[Difference listings]
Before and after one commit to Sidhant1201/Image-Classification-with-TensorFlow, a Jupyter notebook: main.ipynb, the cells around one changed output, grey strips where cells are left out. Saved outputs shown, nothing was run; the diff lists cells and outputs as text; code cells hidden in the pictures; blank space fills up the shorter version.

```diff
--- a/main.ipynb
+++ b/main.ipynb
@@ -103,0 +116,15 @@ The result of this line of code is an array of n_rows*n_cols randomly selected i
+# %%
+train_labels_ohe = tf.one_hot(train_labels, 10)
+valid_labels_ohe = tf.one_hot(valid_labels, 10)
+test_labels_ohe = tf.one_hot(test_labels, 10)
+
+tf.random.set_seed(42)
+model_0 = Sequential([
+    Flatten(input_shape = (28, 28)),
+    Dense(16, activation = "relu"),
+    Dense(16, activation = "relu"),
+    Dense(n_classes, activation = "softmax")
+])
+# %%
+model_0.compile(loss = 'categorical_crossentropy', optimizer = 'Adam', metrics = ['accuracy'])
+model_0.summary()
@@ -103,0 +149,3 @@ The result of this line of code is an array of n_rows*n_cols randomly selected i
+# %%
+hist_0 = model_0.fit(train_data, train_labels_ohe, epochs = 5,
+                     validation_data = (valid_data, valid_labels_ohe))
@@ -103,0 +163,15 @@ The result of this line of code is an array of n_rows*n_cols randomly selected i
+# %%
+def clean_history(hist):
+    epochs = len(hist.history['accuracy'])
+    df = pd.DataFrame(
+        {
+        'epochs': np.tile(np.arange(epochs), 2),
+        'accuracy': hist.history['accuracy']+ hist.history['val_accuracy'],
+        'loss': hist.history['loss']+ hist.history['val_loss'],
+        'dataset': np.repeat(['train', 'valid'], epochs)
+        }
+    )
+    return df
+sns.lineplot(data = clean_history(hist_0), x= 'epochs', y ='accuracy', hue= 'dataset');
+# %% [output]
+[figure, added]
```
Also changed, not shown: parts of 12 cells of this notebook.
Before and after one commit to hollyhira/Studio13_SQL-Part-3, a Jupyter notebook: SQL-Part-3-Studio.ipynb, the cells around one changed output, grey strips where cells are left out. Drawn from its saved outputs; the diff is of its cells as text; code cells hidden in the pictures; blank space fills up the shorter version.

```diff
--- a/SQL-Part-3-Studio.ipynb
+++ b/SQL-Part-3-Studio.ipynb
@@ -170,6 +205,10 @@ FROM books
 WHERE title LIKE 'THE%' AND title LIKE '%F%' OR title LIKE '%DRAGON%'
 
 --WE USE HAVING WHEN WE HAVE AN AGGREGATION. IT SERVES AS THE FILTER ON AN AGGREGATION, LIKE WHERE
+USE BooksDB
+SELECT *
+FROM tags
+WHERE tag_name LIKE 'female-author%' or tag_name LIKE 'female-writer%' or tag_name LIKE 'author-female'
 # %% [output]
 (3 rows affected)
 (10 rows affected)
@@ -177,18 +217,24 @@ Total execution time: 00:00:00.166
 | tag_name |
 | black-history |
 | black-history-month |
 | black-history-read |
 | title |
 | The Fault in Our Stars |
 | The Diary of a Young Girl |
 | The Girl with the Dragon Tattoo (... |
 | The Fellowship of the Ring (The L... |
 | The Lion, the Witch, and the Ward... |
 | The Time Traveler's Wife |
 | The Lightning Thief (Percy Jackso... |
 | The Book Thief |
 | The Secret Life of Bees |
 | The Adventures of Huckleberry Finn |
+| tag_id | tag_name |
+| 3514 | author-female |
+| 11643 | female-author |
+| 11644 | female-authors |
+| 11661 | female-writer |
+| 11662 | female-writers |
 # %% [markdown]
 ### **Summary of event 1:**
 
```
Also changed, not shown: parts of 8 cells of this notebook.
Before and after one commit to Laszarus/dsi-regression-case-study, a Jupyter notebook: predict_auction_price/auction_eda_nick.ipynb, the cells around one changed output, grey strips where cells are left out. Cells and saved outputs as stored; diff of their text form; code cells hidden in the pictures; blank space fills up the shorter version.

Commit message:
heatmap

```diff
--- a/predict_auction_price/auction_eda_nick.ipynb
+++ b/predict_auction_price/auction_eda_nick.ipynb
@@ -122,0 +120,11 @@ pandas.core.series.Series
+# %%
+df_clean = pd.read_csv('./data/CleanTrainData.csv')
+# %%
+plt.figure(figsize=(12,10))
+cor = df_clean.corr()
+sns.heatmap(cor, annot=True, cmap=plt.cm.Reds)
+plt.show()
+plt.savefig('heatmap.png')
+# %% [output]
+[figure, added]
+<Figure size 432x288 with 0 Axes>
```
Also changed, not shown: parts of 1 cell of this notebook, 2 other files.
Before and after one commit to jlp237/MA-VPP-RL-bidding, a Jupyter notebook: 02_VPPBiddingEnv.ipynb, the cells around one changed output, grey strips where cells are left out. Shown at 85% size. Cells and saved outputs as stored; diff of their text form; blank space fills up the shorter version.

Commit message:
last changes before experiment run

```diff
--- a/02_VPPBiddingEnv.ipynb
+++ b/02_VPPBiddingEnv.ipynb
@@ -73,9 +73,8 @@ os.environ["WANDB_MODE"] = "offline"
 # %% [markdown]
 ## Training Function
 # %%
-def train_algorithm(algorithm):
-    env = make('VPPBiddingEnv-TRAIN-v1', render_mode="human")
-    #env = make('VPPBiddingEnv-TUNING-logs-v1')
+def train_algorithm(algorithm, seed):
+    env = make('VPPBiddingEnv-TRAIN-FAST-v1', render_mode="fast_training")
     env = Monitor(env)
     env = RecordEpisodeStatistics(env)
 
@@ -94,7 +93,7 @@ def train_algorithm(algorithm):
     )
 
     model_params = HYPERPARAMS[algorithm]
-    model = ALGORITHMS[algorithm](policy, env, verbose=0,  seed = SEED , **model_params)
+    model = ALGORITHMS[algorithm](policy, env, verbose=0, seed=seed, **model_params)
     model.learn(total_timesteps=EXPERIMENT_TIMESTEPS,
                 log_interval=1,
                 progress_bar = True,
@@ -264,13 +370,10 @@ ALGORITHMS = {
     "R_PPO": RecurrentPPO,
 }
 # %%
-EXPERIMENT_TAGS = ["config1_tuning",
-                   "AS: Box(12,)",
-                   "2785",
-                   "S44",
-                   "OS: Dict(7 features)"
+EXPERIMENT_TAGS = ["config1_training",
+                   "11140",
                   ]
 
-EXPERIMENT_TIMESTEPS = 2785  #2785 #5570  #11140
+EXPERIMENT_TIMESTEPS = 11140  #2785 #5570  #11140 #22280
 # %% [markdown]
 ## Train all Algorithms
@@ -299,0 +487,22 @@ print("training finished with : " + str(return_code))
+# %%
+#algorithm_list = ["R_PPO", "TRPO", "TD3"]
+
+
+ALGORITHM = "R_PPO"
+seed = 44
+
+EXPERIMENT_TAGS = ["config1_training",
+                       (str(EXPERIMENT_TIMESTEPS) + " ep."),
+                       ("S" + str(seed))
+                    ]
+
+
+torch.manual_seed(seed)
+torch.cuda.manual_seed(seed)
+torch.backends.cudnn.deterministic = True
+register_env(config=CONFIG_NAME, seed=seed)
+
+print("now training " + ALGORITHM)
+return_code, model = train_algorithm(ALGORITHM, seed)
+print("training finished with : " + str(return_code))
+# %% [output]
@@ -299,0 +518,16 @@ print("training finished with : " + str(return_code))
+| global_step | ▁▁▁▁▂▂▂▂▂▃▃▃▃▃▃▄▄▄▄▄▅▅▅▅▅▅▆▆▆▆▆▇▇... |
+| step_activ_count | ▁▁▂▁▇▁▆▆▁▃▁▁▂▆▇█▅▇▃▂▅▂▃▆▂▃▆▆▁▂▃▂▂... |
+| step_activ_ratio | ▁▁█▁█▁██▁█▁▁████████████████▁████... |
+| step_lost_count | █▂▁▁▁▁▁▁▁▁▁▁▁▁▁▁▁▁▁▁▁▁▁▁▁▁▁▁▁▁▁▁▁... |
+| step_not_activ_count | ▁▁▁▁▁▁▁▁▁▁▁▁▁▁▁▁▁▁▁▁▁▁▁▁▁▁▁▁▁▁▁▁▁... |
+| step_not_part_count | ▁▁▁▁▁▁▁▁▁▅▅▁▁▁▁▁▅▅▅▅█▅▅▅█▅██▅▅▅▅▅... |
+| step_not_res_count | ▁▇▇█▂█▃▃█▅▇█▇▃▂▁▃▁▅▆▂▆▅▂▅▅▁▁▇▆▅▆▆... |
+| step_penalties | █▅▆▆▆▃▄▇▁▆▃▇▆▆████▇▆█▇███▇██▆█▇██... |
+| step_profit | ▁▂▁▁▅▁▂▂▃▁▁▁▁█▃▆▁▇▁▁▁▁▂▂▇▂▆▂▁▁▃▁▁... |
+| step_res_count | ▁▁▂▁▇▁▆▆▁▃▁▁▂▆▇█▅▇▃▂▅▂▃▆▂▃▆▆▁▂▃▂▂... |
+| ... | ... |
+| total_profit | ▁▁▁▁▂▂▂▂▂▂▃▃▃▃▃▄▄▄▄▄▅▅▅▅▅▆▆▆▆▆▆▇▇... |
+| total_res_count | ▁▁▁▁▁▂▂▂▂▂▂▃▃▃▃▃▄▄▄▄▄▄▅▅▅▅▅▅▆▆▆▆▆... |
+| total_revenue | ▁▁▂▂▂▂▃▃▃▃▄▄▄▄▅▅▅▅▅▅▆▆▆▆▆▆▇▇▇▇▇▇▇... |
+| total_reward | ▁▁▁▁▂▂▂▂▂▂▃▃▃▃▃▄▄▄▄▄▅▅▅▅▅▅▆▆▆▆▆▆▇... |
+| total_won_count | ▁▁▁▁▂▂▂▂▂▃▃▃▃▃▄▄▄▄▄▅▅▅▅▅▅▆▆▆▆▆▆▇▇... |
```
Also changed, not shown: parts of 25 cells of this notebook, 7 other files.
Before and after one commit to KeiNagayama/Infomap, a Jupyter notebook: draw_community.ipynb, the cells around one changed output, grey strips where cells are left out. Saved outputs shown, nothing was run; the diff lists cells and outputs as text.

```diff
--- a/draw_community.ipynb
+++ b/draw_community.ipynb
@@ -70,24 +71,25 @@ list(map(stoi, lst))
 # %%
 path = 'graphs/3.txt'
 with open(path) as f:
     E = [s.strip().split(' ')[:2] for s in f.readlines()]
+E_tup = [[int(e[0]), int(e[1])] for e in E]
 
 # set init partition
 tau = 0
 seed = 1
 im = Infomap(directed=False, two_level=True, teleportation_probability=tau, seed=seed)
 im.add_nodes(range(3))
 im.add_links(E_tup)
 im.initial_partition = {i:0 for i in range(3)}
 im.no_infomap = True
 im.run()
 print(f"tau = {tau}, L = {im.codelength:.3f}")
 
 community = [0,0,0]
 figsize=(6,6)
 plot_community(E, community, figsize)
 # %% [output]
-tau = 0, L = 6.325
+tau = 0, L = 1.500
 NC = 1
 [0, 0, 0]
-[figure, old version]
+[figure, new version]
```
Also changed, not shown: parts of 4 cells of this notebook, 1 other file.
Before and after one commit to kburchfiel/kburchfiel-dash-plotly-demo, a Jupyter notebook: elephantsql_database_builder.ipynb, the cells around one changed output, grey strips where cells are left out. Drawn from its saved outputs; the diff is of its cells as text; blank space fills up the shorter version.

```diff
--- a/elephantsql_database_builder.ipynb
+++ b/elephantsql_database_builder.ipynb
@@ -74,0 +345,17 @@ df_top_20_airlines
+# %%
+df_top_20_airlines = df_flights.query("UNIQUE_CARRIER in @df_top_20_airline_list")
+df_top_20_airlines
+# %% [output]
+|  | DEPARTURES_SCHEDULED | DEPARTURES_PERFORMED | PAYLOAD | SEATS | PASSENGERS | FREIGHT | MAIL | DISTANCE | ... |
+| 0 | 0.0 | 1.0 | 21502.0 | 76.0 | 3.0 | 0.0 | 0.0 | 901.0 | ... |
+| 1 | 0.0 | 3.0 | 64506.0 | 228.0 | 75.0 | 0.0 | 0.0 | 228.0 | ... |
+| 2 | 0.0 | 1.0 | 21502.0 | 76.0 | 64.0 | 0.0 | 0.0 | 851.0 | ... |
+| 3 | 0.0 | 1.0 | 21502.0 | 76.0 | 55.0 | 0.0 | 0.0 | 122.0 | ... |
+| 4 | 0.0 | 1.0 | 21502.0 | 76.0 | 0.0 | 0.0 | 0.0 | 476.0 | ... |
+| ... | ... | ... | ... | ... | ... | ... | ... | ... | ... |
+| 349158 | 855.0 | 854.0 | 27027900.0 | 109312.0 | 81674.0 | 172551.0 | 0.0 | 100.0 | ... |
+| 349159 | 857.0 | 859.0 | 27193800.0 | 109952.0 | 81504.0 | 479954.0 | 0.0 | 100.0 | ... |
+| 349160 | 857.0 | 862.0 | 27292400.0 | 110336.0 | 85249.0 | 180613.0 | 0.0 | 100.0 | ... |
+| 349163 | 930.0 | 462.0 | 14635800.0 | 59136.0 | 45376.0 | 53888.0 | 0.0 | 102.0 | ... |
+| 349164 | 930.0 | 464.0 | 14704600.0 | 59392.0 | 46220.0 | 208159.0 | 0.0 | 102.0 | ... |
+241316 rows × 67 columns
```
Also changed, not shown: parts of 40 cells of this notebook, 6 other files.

Required work: Above are entries; state the number of lines among them that contain "accuracy", and nothing else.

Answer to the exercise: 4